Boyle’s law states that if temperature is kept constant, then as you increase the pressure the volume of the gaseous system will decrease and vice-versa. In the Charles’ law the pressure is held constant and it is stated that in such a condition the temperature of the system will be directly proportional to its volume. As you might have guessed for the third one, Gay-Lussac’s law asks you to keep the volume constant and it states that then you will find that on increasing the temperature of the gas the pressure that it exerts on the walls of the container also increases.
The fourth law
There is a fourth law as well that was given by the Italian scientist Avogadro. Avogadro’s law formed a relation between the volume and the number of molecules of the gas, provided that the temperature and pressure were maintained at the same value at all times. If such a condition could be achieved, the law stated that then the number of molecules of gas will be directly proportional to the volume that the gas occupied. Avogadro is famously remembered for Avogadro’ number, thought he did not find out the number himself.
Ideal gas isn’t real
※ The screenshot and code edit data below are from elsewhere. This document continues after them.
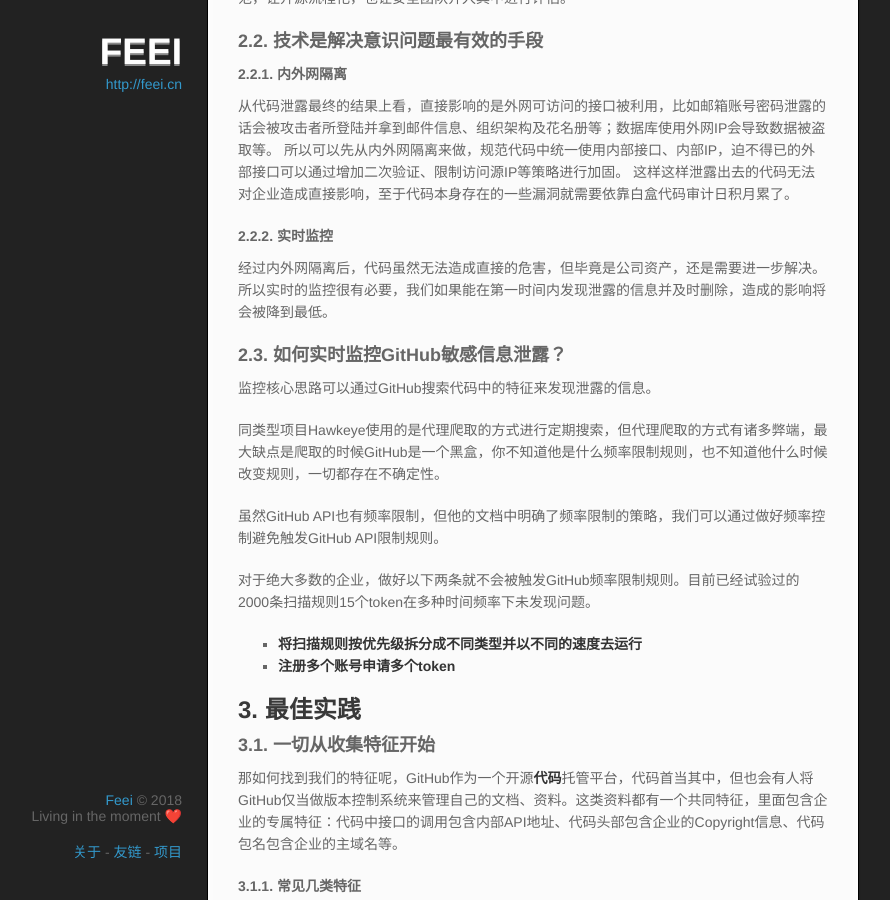
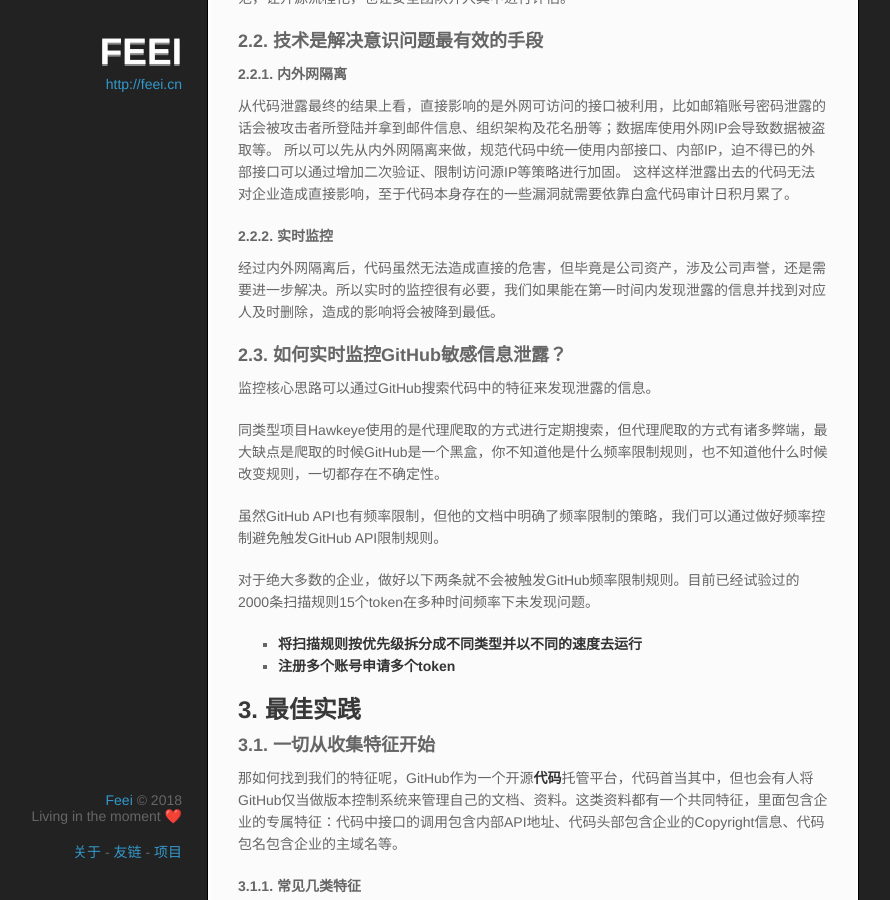
Before and after one commit to limengmingx/Papers, a Jekyll site: the page built from GitHub敏感信息泄露监控.md, in a window 1280 px wide and 900 px high, scrolled down 438 px. Shown: the whole window, without its empty margins (108-998 px from the left). Built offline with Jekyll 4.4.1, drawn with Linux system fonts in a browser that asks for light colours; our own code applies the rules of GitHub Pages for plain Markdown files; a script that is not in the unit is left out; comment, search, counter and statistics services are not loaded.

Commit message:
Update GitHub敏感信息泄露监控.md

```diff
--- a/GitHub敏感信息泄露监控.md
+++ b/GitHub敏感信息泄露监控.md
@@ -19,7 +19,7 @@
 这样这样泄露出去的代码无法对企业造成直接影响，至于代码本身存在的一些漏洞就需要依靠白盒代码审计日积月累了。
 
 #### 2.2.2. 实时监控
-经过内外网隔离后，代码虽然无法造成直接的危害，但毕竟是公司资产，还是需要进一步解决。所以实时的监控很有必要，我们如果能在第一时间内发现泄露的信息并及时删除，造成的影响将会被降到最低。
+经过内外网隔离后，代码虽然无法造成直接的危害，但毕竟是公司资产，涉及公司声誉，还是需要进一步解决。所以实时的监控很有必要，我们如果能在第一时间内发现泄露的信息并找到对应人及时删除，造成的影响将会被降到最低。
 
 ### 2.3. 如何实时监控GitHub敏感信息泄露？
 监控核心思路可以通过GitHub搜索代码中的特征来发现泄露的信息。
```
Also changed, not shown: other parts of GitHub敏感信息泄露监控.md (+1 -0 lines).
As the name suggests, an ideal gas is a gas which behaves in the most ideal way such that it follows all the theoretical laws, rules and principles exactly. However, gases found in the world around us are not ideal gases, but they are real gases. Real gases follow the gas laws to a good extent but not exactly and it is not because the real gases lack something. The opposite is actually true. Much of the present theory deals with approximations; by trying to ignore the complex interactions of the gases with the matter around them and by ignoring the forces between the molecules of gases.
Ideal gas law
When all the four gas laws are combined they give us the ideal gas law:
PV = nRT
where, P is pressure,
V is volume,
n is number of moles of the gas,
R is universal gas constant,
T is temperature.
And the rest
There are certain laws which are not as popular as the four gas laws. They mainly deal with the partial pressure that gases exhibit, the solution of gas in a given liquid and the rate at which gases diffuse.